Assignment: Below are records; output all of them exactly.

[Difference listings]
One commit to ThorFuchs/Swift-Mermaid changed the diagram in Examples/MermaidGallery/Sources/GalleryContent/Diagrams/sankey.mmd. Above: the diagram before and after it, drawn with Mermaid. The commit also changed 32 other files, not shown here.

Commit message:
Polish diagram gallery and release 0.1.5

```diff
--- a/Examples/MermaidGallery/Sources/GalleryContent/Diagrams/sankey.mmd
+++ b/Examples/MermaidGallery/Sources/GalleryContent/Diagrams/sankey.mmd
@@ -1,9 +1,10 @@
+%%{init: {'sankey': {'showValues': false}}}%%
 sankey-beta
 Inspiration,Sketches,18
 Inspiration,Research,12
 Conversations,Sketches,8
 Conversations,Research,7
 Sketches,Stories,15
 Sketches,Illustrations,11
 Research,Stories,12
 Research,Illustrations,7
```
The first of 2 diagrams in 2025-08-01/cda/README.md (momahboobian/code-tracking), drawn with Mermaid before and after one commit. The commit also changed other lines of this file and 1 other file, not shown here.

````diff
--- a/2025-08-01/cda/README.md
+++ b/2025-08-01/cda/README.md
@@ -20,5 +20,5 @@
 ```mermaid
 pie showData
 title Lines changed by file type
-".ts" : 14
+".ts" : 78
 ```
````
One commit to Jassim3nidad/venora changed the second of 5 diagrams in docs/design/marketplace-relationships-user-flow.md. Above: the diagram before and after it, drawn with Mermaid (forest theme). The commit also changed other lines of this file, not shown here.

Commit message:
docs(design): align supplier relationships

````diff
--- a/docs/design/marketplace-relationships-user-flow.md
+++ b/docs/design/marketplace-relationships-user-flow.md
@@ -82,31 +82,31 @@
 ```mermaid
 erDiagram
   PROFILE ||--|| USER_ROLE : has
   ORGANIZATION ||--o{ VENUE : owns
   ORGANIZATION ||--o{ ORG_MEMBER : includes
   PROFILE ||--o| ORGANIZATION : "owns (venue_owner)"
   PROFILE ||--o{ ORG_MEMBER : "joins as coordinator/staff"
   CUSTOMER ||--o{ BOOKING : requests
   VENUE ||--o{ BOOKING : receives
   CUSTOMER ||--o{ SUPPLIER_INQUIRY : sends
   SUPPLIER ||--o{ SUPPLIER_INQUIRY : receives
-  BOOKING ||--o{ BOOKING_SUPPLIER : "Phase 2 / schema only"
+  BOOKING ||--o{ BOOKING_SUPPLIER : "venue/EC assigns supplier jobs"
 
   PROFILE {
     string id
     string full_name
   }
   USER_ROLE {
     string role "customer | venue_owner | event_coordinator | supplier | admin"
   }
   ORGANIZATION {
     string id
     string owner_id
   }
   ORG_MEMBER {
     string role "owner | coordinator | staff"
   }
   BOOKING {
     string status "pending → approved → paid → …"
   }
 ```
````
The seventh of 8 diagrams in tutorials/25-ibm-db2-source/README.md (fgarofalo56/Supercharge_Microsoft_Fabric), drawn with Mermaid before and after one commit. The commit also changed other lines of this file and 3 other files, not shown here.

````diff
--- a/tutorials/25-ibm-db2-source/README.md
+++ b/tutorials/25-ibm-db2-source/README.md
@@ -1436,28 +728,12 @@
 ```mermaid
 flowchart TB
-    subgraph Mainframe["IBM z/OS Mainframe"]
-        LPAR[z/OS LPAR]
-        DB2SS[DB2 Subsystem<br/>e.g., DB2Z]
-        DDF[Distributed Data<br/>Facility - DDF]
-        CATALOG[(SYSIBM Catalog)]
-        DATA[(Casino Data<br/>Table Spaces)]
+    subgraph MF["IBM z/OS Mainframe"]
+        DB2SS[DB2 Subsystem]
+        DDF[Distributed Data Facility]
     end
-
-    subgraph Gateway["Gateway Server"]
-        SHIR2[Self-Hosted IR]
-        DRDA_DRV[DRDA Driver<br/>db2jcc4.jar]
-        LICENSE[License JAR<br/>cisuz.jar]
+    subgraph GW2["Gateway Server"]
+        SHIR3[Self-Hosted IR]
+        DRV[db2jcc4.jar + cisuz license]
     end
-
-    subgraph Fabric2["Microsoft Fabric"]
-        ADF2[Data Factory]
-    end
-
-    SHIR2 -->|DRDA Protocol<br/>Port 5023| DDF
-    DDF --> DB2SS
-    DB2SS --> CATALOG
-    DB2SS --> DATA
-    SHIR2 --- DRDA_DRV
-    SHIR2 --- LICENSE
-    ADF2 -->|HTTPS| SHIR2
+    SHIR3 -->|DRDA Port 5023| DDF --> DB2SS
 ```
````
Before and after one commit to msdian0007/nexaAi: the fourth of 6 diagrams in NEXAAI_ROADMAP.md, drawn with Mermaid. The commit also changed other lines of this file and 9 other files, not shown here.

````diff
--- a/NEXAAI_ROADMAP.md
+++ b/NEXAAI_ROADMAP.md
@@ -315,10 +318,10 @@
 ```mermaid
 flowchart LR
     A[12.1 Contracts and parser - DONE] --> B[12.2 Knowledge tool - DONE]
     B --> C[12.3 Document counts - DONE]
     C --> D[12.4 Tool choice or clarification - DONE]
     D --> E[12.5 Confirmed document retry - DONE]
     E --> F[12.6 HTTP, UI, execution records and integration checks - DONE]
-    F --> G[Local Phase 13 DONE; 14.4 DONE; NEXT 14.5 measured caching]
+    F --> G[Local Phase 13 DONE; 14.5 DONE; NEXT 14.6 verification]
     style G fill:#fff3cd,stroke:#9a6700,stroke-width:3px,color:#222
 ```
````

Response to the exercise:
One commit to ThorFuchs/Swift-Mermaid changed the diagram in Examples/MermaidGallery/Sources/GalleryContent/Diagrams/sankey.mmd. Above: the diagram before and after it, drawn with Mermaid. The commit also changed 32 other files, not shown here.

Commit message:
Polish diagram gallery and release 0.1.5

```diff
--- a/Examples/MermaidGallery/Sources/GalleryContent/Diagrams/sankey.mmd
+++ b/Examples/MermaidGallery/Sources/GalleryContent/Diagrams/sankey.mmd
@@ -1,9 +1,10 @@
+%%{init: {'sankey': {'showValues': false}}}%%
 sankey-beta
 Inspiration,Sketches,18
 Inspiration,Research,12
 Conversations,Sketches,8
 Conversations,Research,7
 Sketches,Stories,15
 Sketches,Illustrations,11
 Research,Stories,12
 Research,Illustrations,7
```
The first of 2 diagrams in 2025-08-01/cda/README.md (momahboobian/code-tracking), drawn with Mermaid before and after one commit. The commit also changed other lines of this file and 1 other file, not shown here.

````diff
--- a/2025-08-01/cda/README.md
+++ b/2025-08-01/cda/README.md
@@ -20,5 +20,5 @@
 ```mermaid
 pie showData
 title Lines changed by file type
-".ts" : 14
+".ts" : 78
 ```
````
One commit to Jassim3nidad/venora changed the second of 5 diagrams in docs/design/marketplace-relationships-user-flow.md. Above: the diagram before and after it, drawn with Mermaid (forest theme). The commit also changed other lines of this file, not shown here.

Commit message:
docs(design): align supplier relationships

````diff
--- a/docs/design/marketplace-relationships-user-flow.md
+++ b/docs/design/marketplace-relationships-user-flow.md
@@ -82,31 +82,31 @@
 ```mermaid
 erDiagram
   PROFILE ||--|| USER_ROLE : has
   ORGANIZATION ||--o{ VENUE : owns
   ORGANIZATION ||--o{ ORG_MEMBER : includes
   PROFILE ||--o| ORGANIZATION : "owns (venue_owner)"
   PROFILE ||--o{ ORG_MEMBER : "joins as coordinator/staff"
   CUSTOMER ||--o{ BOOKING : requests
   VENUE ||--o{ BOOKING : receives
   CUSTOMER ||--o{ SUPPLIER_INQUIRY : sends
   SUPPLIER ||--o{ SUPPLIER_INQUIRY : receives
-  BOOKING ||--o{ BOOKING_SUPPLIER : "Phase 2 / schema only"
+  BOOKING ||--o{ BOOKING_SUPPLIER : "venue/EC assigns supplier jobs"
 
   PROFILE {
     string id
     string full_name
   }
   USER_ROLE {
     string role "customer | venue_owner | event_coordinator | supplier | admin"
   }
   ORGANIZATION {
     string id
     string owner_id
   }
   ORG_MEMBER {
     string role "owner | coordinator | staff"
   }
   BOOKING {
     string status "pending → approved → paid → …"
   }
 ```
````
The seventh of 8 diagrams in tutorials/25-ibm-db2-source/README.md (fgarofalo56/Supercharge_Microsoft_Fabric), drawn with Mermaid before and after one commit. The commit also changed other lines of this file and 3 other files, not shown here.

````diff
--- a/tutorials/25-ibm-db2-source/README.md
+++ b/tutorials/25-ibm-db2-source/README.md
@@ -1436,28 +728,12 @@
 ```mermaid
 flowchart TB
-    subgraph Mainframe["IBM z/OS Mainframe"]
-        LPAR[z/OS LPAR]
-        DB2SS[DB2 Subsystem<br/>e.g., DB2Z]
-        DDF[Distributed Data<br/>Facility - DDF]
-        CATALOG[(SYSIBM Catalog)]
-        DATA[(Casino Data<br/>Table Spaces)]
+    subgraph MF["IBM z/OS Mainframe"]
+        DB2SS[DB2 Subsystem]
+        DDF[Distributed Data Facility]
     end
-
-    subgraph Gateway["Gateway Server"]
-        SHIR2[Self-Hosted IR]
-        DRDA_DRV[DRDA Driver<br/>db2jcc4.jar]
-        LICENSE[License JAR<br/>cisuz.jar]
+    subgraph GW2["Gateway Server"]
+        SHIR3[Self-Hosted IR]
+        DRV[db2jcc4.jar + cisuz license]
     end
-
-    subgraph Fabric2["Microsoft Fabric"]
-        ADF2[Data Factory]
-    end
-
-    SHIR2 -->|DRDA Protocol<br/>Port 5023| DDF
-    DDF --> DB2SS
-    DB2SS --> CATALOG
-    DB2SS --> DATA
-    SHIR2 --- DRDA_DRV
-    SHIR2 --- LICENSE
-    ADF2 -->|HTTPS| SHIR2
+    SHIR3 -->|DRDA Port 5023| DDF --> DB2SS
 ```
````
Before and after one commit to msdian0007/nexaAi: the fourth of 6 diagrams in NEXAAI_ROADMAP.md, drawn with Mermaid. The commit also changed other lines of this file and 9 other files, not shown here.

````diff
--- a/NEXAAI_ROADMAP.md
+++ b/NEXAAI_ROADMAP.md
@@ -315,10 +318,10 @@
 ```mermaid
 flowchart LR
     A[12.1 Contracts and parser - DONE] --> B[12.2 Knowledge tool - DONE]
     B --> C[12.3 Document counts - DONE]
     C --> D[12.4 Tool choice or clarification - DONE]
     D --> E[12.5 Confirmed document retry - DONE]
     E --> F[12.6 HTTP, UI, execution records and integration checks - DONE]
-    F --> G[Local Phase 13 DONE; 14.4 DONE; NEXT 14.5 measured caching]
+    F --> G[Local Phase 13 DONE; 14.5 DONE; NEXT 14.6 verification]
     style G fill:#fff3cd,stroke:#9a6700,stroke-width:3px,color:#222
 ```
````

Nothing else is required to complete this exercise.